What the task requires: Please reproduce the entries below exactly as they stand, but leave the pictures out.

╭─ Records provided

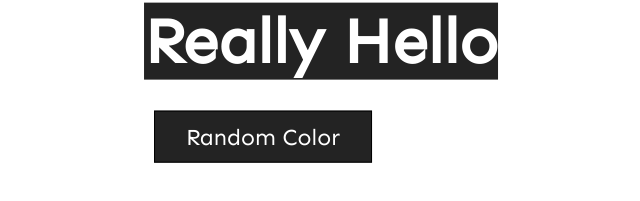
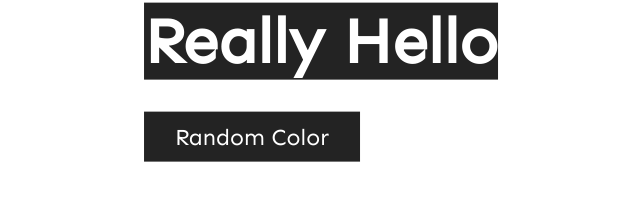
Before and after one commit to ToGGiHo/ToGGiHo.github.io, a plain HTML site: page index.html in a window 1280 px wide. Shown: the part 345-546 px from the top of the page, without its empty margins (319-959 px from the left). Drawn offline with Linux system fonts and the light colour scheme.

Commit message:
update button random color

```diff
--- a/style.css
+++ b/style.css
@@ -10,7 +10,6 @@ h1::selection{
 }
 .myButton {
 	background-color:#232323;
-	border:1px solid #000000;
     cursor:pointer;
     color:#ffffff;
 	font-family: 'Sen', sans-serif;
@@ -18,7 +17,6 @@ h1::selection{
 	padding:11px 31px;
     text-decoration:none;
     margin-top: 10px;
-    margin-left: 10px;
 }
 .myButton:hover {
 	background-color:#000000;
```
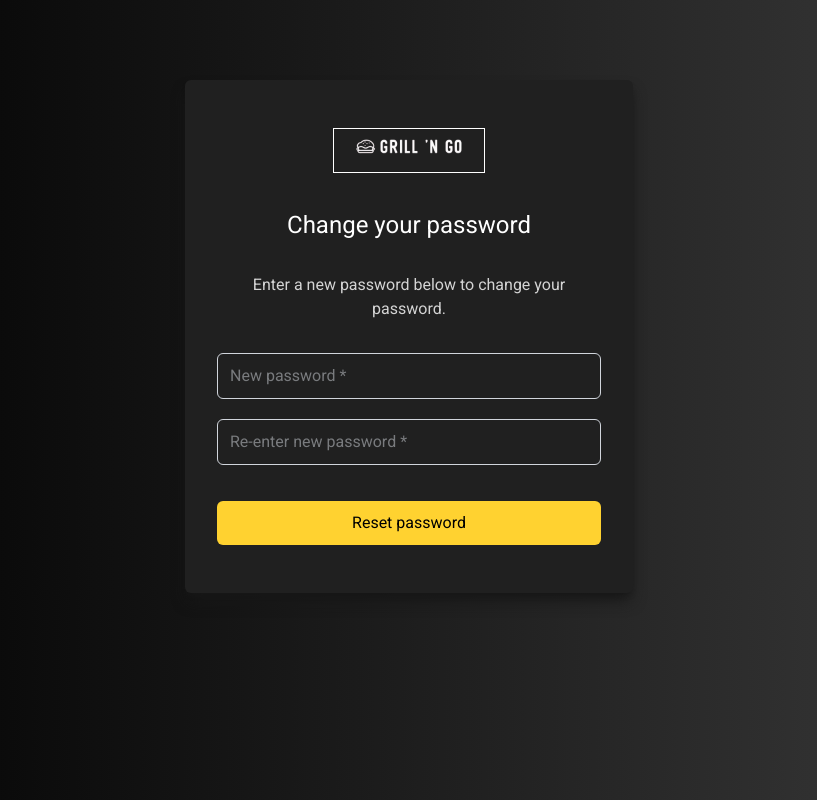
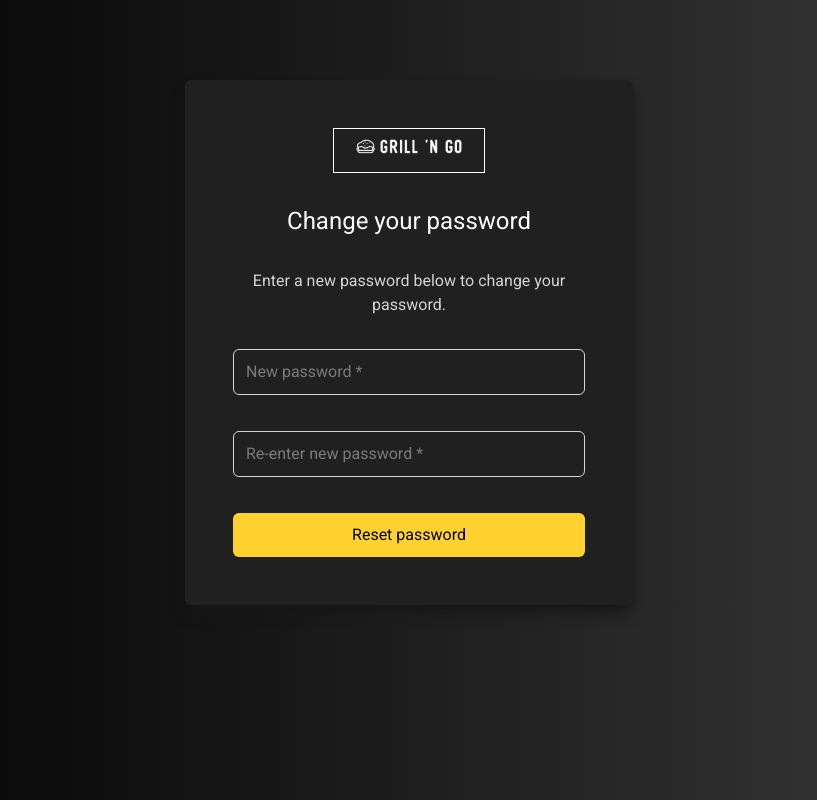
Before and after one commit to thami-coding/food-delivery, a React (Vite) app in the folder frontend/: page /reset-password in a window 1280 px wide. Shown: the whole page, without its empty margins (231-1048 px from the left). Built offline with nearby package versions, Linux system fonts and the light colour scheme.

Commit message:
modify component styles

```diff
--- a/frontend/src/pages/ResetPasswordPage.tsx
+++ b/frontend/src/pages/ResetPasswordPage.tsx
@@ -44,12 +44,12 @@ export default function ResetPasswordPage() {
 
   return (
     <article className="ml-auto mr-auto mt-20 shadow-lg shadow-neutral-900 rounded-md text-white py-12 px-8 w-[28rem] bg-[#202020] ">
-      <Link to="/" className="border w-fit mr-auto ml-auto mb-9 block">
+      <Link to="/" className="border w-fit mr-auto ml-auto mb-8 block">
         <img src={logo} alt="" />
       </Link>
       <h3 className='text-center text-2xl mb-8'>Change your password</h3>
       <p className='text-center mb-6 text-neutral-300'>Enter a new password below to change your password.</p>
-      <form onSubmit={handleResetPassword}>
+      <form onSubmit={handleResetPassword} className='grid gap-y-4 px-4'>
         <FormInput
           type="password"
           name="New Password"
@@ -69,7 +69,7 @@ export default function ResetPasswordPage() {
 
         <button
           disabled={isPending}
-          className={`w-full text-black py-2.5 rounded-md cursor-pointer hover:bg-amber-400 mt-6 ${isPending ? "bg-gray-500" : "bg-amber-300"
+          className={`w-full text-black py-2.5 rounded-md cursor-pointer hover:bg-amber-400 mt-2 ${isPending ? "bg-gray-500" : "bg-amber-300"
             }`}
         >
           Reset password
```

╰─

Solution for this task:
Before and after one commit to ToGGiHo/ToGGiHo.github.io, a plain HTML site: page index.html in a window 1280 px wide. Shown: the part 345-546 px from the top of the page, without its empty margins (319-959 px from the left). Drawn offline with Linux system fonts and the light colour scheme.

Commit message:
update button random color

```diff
--- a/style.css
+++ b/style.css
@@ -10,7 +10,6 @@ h1::selection{
 }
 .myButton {
 	background-color:#232323;
-	border:1px solid #000000;
     cursor:pointer;
     color:#ffffff;
 	font-family: 'Sen', sans-serif;
@@ -18,7 +17,6 @@ h1::selection{
 	padding:11px 31px;
     text-decoration:none;
     margin-top: 10px;
-    margin-left: 10px;
 }
 .myButton:hover {
 	background-color:#000000;
```
Before and after one commit to thami-coding/food-delivery, a React (Vite) app in the folder frontend/: page /reset-password in a window 1280 px wide. Shown: the whole page, without its empty margins (231-1048 px from the left). Built offline with nearby package versions, Linux system fonts and the light colour scheme.

Commit message:
modify component styles

```diff
--- a/frontend/src/pages/ResetPasswordPage.tsx
+++ b/frontend/src/pages/ResetPasswordPage.tsx
@@ -44,12 +44,12 @@ export default function ResetPasswordPage() {
 
   return (
     <article className="ml-auto mr-auto mt-20 shadow-lg shadow-neutral-900 rounded-md text-white py-12 px-8 w-[28rem] bg-[#202020] ">
-      <Link to="/" className="border w-fit mr-auto ml-auto mb-9 block">
+      <Link to="/" className="border w-fit mr-auto ml-auto mb-8 block">
         <img src={logo} alt="" />
       </Link>
       <h3 className='text-center text-2xl mb-8'>Change your password</h3>
       <p className='text-center mb-6 text-neutral-300'>Enter a new password below to change your password.</p>
-      <form onSubmit={handleResetPassword}>
+      <form onSubmit={handleResetPassword} className='grid gap-y-4 px-4'>
         <FormInput
           type="password"
           name="New Password"
@@ -69,7 +69,7 @@ export default function ResetPasswordPage() {
 
         <button
           disabled={isPending}
-          className={`w-full text-black py-2.5 rounded-md cursor-pointer hover:bg-amber-400 mt-6 ${isPending ? "bg-gray-500" : "bg-amber-300"
+          className={`w-full text-black py-2.5 rounded-md cursor-pointer hover:bg-amber-400 mt-2 ${isPending ? "bg-gray-500" : "bg-amber-300"
             }`}
         >
           Reset password
```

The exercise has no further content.